→ Task directions: Copy every line of the data that includes the string "README".

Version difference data
************

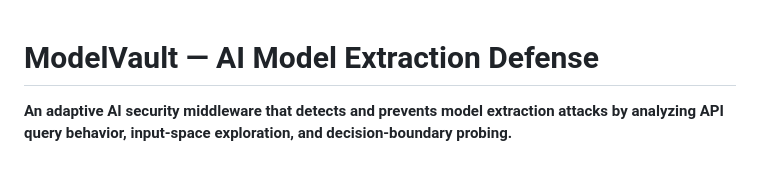
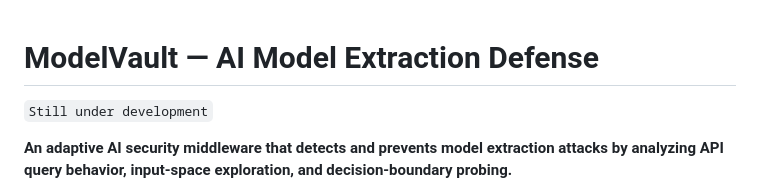
Before and after one commit to ragaW267/ModelSentinel, a Markdown page: README.md, the part around the change. GitHub-like rendering; blank space fills up the shorter version.

```diff
--- a/README.md
+++ b/README.md
@@ -1,4 +1,6 @@
 # ModelVault — AI Model Extraction Defense
+
+`Still under development`
 
 **An adaptive AI security middleware that detects and prevents model extraction attacks by analyzing API query behavior, input-space exploration, and decision-boundary probing.**
 
```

************

→ Answer below:
Before and after one commit to ragaW267/ModelSentinel, a Markdown page: README.md, the part around the change. GitHub-like rendering; blank space fills up the shorter version.
--- a/README.md
+++ b/README.md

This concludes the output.